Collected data
-----

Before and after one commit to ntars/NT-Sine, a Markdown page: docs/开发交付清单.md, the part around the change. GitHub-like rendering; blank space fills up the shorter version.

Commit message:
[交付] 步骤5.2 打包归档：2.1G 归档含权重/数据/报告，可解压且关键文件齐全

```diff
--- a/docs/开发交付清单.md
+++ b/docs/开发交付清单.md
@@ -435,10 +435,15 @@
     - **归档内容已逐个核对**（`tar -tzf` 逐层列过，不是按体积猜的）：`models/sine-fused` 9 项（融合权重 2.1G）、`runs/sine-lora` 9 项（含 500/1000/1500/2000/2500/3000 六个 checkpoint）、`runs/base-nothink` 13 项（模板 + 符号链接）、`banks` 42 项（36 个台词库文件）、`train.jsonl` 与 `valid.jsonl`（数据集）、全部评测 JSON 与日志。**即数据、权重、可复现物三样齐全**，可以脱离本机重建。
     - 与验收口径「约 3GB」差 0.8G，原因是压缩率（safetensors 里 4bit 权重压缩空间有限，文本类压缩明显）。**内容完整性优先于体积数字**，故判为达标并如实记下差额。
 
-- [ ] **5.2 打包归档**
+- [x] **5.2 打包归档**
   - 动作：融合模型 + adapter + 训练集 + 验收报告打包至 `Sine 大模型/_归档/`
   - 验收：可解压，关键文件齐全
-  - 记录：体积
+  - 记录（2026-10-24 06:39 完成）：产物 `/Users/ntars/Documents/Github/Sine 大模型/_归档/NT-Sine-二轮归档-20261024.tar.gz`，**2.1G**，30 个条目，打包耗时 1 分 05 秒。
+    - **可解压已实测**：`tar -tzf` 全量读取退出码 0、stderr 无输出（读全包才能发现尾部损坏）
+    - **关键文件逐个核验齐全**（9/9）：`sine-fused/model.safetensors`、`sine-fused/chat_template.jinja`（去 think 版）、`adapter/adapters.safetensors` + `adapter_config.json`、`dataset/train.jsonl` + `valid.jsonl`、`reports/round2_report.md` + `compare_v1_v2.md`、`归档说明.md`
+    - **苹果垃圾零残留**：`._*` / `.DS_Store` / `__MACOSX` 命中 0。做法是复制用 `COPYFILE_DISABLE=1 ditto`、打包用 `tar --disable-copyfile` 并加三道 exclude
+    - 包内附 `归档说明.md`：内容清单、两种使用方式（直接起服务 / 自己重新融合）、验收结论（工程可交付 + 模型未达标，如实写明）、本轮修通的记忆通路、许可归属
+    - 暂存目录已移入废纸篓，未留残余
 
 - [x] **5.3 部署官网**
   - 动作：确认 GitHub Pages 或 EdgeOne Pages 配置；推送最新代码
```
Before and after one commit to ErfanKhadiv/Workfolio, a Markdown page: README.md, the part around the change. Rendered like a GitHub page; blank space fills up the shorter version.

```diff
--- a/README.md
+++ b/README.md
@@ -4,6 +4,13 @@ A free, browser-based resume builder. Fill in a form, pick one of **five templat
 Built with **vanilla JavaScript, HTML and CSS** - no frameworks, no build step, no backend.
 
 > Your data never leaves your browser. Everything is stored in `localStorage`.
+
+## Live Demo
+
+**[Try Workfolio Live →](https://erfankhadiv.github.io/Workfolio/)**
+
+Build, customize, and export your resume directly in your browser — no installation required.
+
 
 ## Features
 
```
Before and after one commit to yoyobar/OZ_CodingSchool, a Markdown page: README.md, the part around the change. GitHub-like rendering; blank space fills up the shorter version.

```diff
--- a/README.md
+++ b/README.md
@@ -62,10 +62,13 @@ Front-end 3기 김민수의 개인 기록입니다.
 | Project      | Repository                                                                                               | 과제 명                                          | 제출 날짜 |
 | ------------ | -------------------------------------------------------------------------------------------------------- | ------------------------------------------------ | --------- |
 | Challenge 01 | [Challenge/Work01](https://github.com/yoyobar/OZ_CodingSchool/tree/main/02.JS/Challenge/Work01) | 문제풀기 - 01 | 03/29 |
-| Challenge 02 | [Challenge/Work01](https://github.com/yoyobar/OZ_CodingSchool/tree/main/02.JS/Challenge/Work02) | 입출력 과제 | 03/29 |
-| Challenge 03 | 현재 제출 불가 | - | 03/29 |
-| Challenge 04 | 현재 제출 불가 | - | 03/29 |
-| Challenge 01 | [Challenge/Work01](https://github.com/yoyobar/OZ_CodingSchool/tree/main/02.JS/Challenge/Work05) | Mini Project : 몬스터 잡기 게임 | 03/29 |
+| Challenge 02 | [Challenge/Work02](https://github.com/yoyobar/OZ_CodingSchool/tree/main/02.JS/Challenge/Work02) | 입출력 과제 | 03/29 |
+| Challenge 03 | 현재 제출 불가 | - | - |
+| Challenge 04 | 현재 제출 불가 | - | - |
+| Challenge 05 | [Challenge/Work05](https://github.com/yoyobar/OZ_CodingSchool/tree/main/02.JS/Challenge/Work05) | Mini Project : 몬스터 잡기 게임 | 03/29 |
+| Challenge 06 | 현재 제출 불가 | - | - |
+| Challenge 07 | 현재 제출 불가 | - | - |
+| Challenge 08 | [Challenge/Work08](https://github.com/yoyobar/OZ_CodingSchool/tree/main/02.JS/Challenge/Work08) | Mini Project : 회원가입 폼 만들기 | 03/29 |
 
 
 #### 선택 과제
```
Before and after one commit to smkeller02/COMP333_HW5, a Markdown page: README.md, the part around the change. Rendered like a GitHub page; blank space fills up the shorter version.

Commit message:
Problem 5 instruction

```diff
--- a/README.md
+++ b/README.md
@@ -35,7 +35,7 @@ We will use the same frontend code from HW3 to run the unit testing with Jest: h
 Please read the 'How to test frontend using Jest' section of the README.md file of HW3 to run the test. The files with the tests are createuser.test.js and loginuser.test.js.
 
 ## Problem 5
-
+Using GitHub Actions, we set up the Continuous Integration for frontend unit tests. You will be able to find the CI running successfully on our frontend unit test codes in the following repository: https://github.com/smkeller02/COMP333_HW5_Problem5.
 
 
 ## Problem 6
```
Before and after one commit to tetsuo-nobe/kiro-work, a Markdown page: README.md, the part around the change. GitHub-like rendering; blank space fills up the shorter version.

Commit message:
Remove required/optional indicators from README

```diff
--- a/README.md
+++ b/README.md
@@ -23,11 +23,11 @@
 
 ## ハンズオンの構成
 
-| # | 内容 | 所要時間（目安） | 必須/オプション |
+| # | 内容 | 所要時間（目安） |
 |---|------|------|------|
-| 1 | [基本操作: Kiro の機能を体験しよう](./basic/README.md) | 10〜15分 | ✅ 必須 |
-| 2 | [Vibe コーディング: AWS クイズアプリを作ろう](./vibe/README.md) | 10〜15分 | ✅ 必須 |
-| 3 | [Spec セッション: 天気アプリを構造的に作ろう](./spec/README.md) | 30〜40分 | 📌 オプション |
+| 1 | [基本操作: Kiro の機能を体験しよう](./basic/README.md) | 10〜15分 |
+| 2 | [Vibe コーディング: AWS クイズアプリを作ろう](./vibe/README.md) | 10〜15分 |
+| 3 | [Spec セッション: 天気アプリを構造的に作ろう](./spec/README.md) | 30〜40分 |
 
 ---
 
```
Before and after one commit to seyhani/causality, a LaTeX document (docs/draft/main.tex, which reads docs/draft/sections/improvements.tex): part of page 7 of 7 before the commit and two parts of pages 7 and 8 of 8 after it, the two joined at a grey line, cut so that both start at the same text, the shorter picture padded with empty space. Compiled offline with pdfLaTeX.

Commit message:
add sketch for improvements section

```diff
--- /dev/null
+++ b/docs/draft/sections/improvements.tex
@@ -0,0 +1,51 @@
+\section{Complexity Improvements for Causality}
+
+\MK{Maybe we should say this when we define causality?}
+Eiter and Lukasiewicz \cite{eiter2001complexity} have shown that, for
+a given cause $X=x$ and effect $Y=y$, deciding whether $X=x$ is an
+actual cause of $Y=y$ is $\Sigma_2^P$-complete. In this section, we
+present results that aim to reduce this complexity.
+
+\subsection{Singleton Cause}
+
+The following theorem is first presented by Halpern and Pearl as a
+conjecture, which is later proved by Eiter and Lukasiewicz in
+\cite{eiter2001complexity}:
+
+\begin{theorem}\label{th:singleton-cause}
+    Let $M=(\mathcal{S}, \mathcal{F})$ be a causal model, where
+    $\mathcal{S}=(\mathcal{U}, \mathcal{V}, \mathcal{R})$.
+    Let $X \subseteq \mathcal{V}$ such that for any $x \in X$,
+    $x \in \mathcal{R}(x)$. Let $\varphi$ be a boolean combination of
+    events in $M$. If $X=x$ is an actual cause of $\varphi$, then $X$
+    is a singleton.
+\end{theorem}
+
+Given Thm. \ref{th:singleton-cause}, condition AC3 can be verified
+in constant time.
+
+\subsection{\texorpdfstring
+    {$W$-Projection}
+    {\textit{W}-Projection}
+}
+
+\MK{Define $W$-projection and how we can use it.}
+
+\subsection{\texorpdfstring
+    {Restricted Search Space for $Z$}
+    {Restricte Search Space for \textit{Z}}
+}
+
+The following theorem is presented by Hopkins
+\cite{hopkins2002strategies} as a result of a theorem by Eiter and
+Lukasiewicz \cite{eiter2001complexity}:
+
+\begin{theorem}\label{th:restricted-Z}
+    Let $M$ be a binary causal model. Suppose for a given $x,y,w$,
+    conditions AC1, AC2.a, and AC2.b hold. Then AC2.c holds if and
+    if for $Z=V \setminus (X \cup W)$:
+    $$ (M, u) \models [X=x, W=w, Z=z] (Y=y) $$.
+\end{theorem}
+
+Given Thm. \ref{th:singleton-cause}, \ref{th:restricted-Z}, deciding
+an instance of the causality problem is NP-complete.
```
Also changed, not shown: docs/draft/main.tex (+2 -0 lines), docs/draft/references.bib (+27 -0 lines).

-----

What is expected. Which lines above carry the string "theorem"? Copy those lines.

Exercise solution.
+The following theorem is first presented by Halpern and Pearl as a
+\begin{theorem}\label{th:singleton-cause}
+\end{theorem}
+The following theorem is presented by Hopkins
+\cite{hopkins2002strategies} as a result of a theorem by Eiter and
+\begin{theorem}\label{th:restricted-Z}
+\end{theorem}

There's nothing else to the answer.